  ‘Hallo – we’re a good way up at last!’ said Philip, wiping his hot forehead. ‘Look, the road goes all strange here.’

  So it did. It could no longer be called a road, for part of the hillside had fallen away and had piled itself on the road and all around. Enormous boulders of rock lay where they had rolled, and the stumps of trees showed where the moving hillside had cut them into pieces.

  The children gazed over the untidy, rock-strewn landscape. ‘It looks as if an earthquake had upset it,’ said Lucy-Ann.

  Beyond the landslide stood the castle, looking even more enormous now. The children could see how strongly built it was, and could see two of the square towers, with the long battlemented wall stretching between them.

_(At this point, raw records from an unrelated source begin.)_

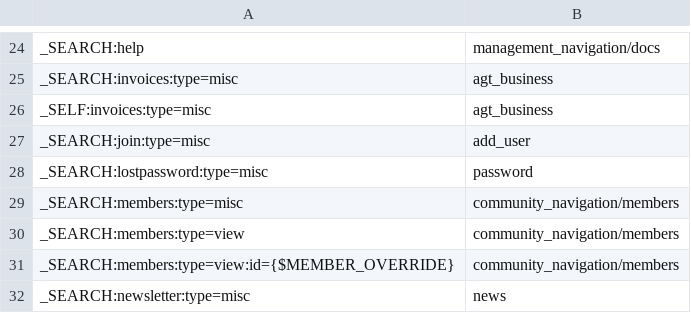
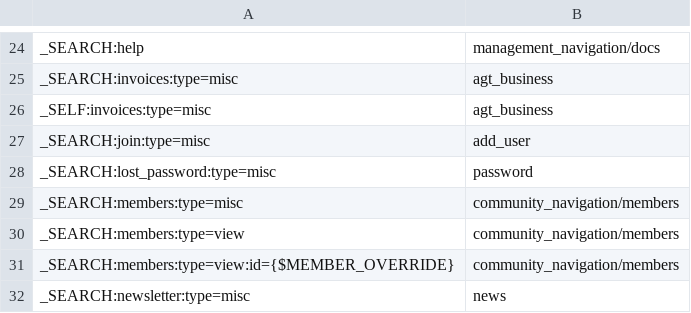
Before and after one commit to chrisgraham/ocPortal, a CSV file: data_custom/icon_map.csv, drawn as a sheet; only a part is shown, gaps mark what is left out.

```diff
--- a/data_custom/icon_map.csv
+++ b/data_custom/icon_map.csv
@@ -27,3 +27,3 @@
 "_SEARCH:join:type=misc","add_user"
-"_SEARCH:lostpassword:type=misc","password"
+"_SEARCH:lost_password:type=misc","password"
 "_SEARCH:members:type=misc","community_navigation/members"
```
Also changed, not shown: 32 other files.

  ‘I’d like to go up into one of those towers,’ said Philip longingly. ‘What a marvellous view we’d get!’

  ‘The castle isn’t really right on top of the hill,’ said Jack, ‘though it looks as if it is from down below. Doesn’t it look fierce, somehow!’

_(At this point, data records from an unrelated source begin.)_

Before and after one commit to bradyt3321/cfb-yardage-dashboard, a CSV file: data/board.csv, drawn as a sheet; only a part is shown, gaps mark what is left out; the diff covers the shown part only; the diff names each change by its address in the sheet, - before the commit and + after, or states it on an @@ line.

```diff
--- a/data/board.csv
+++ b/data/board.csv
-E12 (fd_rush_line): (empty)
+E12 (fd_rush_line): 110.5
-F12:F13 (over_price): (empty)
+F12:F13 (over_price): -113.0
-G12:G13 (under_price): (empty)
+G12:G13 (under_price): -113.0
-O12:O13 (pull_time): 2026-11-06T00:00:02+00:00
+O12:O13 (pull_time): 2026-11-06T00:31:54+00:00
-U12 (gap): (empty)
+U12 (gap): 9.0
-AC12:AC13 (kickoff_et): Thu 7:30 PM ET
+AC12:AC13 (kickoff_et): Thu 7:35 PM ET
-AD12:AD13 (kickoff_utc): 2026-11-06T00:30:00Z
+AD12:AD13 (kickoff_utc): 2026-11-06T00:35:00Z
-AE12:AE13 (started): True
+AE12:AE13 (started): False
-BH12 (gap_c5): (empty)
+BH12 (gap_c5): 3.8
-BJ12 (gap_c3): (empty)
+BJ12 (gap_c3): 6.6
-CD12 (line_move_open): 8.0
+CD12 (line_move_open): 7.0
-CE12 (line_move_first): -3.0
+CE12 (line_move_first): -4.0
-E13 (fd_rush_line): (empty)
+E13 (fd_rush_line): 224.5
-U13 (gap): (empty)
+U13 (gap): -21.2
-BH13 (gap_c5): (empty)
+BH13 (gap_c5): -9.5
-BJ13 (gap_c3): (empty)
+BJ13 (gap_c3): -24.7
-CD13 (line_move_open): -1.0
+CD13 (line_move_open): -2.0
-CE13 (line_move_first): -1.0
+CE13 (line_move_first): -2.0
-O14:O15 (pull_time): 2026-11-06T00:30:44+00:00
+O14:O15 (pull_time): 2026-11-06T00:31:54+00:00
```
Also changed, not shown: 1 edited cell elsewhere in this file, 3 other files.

  It did. None of the children thought it was a very nice castle. It seemed to be such a lonely, strange, sinister place. It frowned over the hillside, and was not at all welcoming. All the same, it was exciting.

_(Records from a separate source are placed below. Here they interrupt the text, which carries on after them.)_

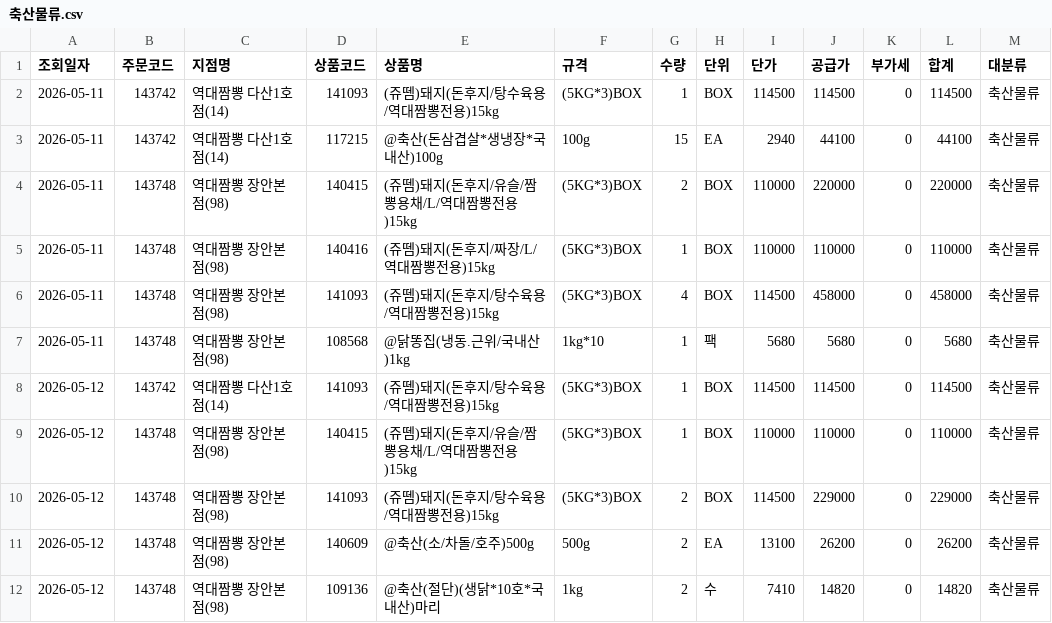
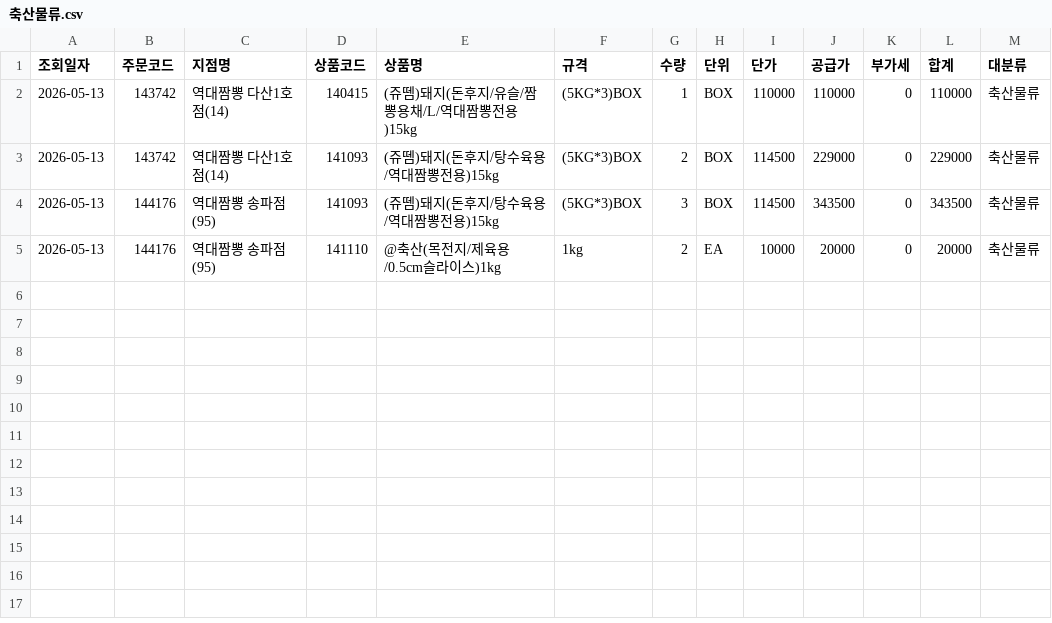
Before and after one commit to dampd21/Sajodaerim, a CSV file: output/by_category/축산물류.csv, drawn as a sheet.

```diff
--- a/output/by_category/축산물류.csv
+++ b/output/by_category/축산물류.csv
@@ -1,12 +1,5 @@
 조회일자,주문코드,지점명,상품코드,상품명,규격,수량,단위,단가,공급가,부가세,합계,대분류
-2026-05-11,143742,역대짬뽕 다산1호점(14),141093,(쥬뗌)돼지(돈후지/탕수육용/역대짬뽕전용)15kg,(5KG*3)BOX,1,BOX,114500,114500,0,114500,축산물류
-2026-05-11,143742,역대짬뽕 다산1호점(14),117215,@축산(돈삼겹살*생냉장*국내산)100g,100g,15,EA,2940,44100,0,44100,축산물류
-2026-05-11,143748,역대짬뽕 장안본점(98),140415,(쥬뗌)돼지(돈후지/유슬/짬뽕용채/L/역대짬뽕전용)15kg,(5KG*3)BOX,2,BOX,110000,220000,0,220000,축산물류
-2026-05-11,143748,역대짬뽕 장안본점(98),140416,(쥬뗌)돼지(돈후지/짜장/L/역대짬뽕전용)15kg,(5KG*3)BOX,1,BOX,110000,110000,0,110000,축산물류
-2026-05-11,143748,역대짬뽕 장안본점(98),141093,(쥬뗌)돼지(돈후지/탕수육용/역대짬뽕전용)15kg,(5KG*3)BOX,4,BOX,114500,458000,0,458000,축산물류
-2026-05-11,143748,역대짬뽕 장안본점(98),108568,@닭똥집(냉동.근위/국내산)1kg,1kg*10,1,팩,5680,5680,0,5680,축산물류
-2026-05-12,143742,역대짬뽕 다산1호점(14),141093,(쥬뗌)돼지(돈후지/탕수육용/역대짬뽕전용)15kg,(5KG*3)BOX,1,BOX,114500,114500,0,114500,축산물류
-2026-05-12,143748,역대짬뽕 장안본점(98),140415,(쥬뗌)돼지(돈후지/유슬/짬뽕용채/L/역대짬뽕전용)15kg,(5KG*3)BOX,1,BOX,110000,110000,0,110000,축산물류
-2026-05-12,143748,역대짬뽕 장안본점(98),141093,(쥬뗌)돼지(돈후지/탕수육용/역대짬뽕전용)15kg,(5KG*3)BOX,2,BOX,114500,229000,0,229000,축산물류
-2026-05-12,143748,역대짬뽕 장안본점(98),140609,@축산(소/차돌/호주)500g,500g,2,EA,13100,26200,0,26200,축산물류
-2026-05-12,143748,역대짬뽕 장안본점(98),109136,@축산(절단)(생닭*10호*국내산)마리,1kg,2,수,7410,14820,0,14820,축산물류
+2026-05-13,143742,역대짬뽕 다산1호점(14),140415,(쥬뗌)돼지(돈후지/유슬/짬뽕용채/L/역대짬뽕전용)15kg,(5KG*3)BOX,1,BOX,110000,110000,0,110000,축산물류
+2026-05-13,143742,역대짬뽕 다산1호점(14),141093,(쥬뗌)돼지(돈후지/탕수육용/역대짬뽕전용)15kg,(5KG*3)BOX,2,BOX,114500,229000,0,229000,축산물류
+2026-05-13,144176,역대짬뽕 송파점(95),141093,(쥬뗌)돼지(돈후지/탕수육용/역대짬뽕전용)15kg,(5KG*3)BOX,3,BOX,114500,343500,0,343500,축산물류
+2026-05-13,144176,역대짬뽕 송파점(95),141110,@축산(목전지/제육용/0.5cm슬라이스)1kg,1kg,2,EA,10000,20000,0,20000,축산물류
```
Also changed, not shown: output/by_category/농산물류.csv, output/by_category/수산물류.csv, 10 other files.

  ‘Tassie, how do we get to the back of it?’ asked Philip, turning to the little girl. ‘We could climb over this landslide bit, I suppose, but we said we wouldn’t, and anyhow some of those boulders look as if they would like to go rolling over and over down the hillside if anybody gave them a little push!’

  ‘There’s my eagle again!’ cried Jack suddenly, in excitement, and he pointed to a big bird that rose soaring in the air, above the castle. ‘See it? It is an eagle, no doubt about it. Isn’t it enormous? I bet it’s got a nest somewhere about. Oh golly, there’s another of them, look!’

  Sure enough there were two magnificent eagles rising in the air. They rose higher and higher, and the children watched them, fascinated.

  ‘How do they soar upwards like that without moving their wings?’ asked Lucy-Ann. ‘I could understand it if they soared downwards – glide, you know – but to go up and up and up – gracious, they’re only just specks.’

  ‘They use air-currents I expect,’ said Jack. ‘Must be plenty on a hill-top. Two eagles – and together.
Well, that settles it – there must be a nest!’

  ‘You’re not thinking of taming a young eagle, I hope?’ said Dinah, in alarm.

  ‘Don’t worry. Kiki would never let Jack have a tame eagle,’ said Lucy-Ann.

  This was true, and Dinah heaved a sigh of relief.

  ‘They rose from somewhere behind the castle as far as I could see,’ said Jack eagerly. ‘Let’s go round and see if we can find out where their nest is. Come on.’

  They left the strange, untidy landslide, and, following Tassie, made their way to the east, climbing over the hillside with difficulty. Tassie led them to a winding little path, narrow but safe.

  ‘Whose path is this?’ said Dinah in surprise.

  ‘The rabbits’ path,’ said Tassie. ‘There are millions here. They make quite good little paths all over the place.’

  ‘I can’t go any further!’ panted Lucy-Ann after some while. ‘I’m tired out. Let’s rest and have our tea. The eagles’ nest won’t run away.’

  Everyone thought that was a good idea. They flopped down on the grass, panting. Philip slung his knapsack round to his chest and undid it. He handed out the food, and then lay flat on the ground. Button immediately began to lick his face all over.

  It was lovely to have a drink, though there wasn’t nearly enough. No one seemed very hungry, but Button and Kiki managed quite a few sandwiches between them. Tassie had a few too. She was the least tired out of any of them. She sat and scratched Kiki’s head, whilst the others lay flat on the hillside.

  They soon recovered and sat up. Philip heard the trickling of water somewhere near by and went to investigate. He still felt terribly thirsty. He called back to the others:

  ‘The spring that runs past our cottage runs here. It’s lovely and cold. Anyone want a drink?’

  Everybody did. They got up and went to the little spring that gushed out from a hole in the hillside and then ran and leapt over the pebbly bed until it once more disappeared into the earth, to come out again further down.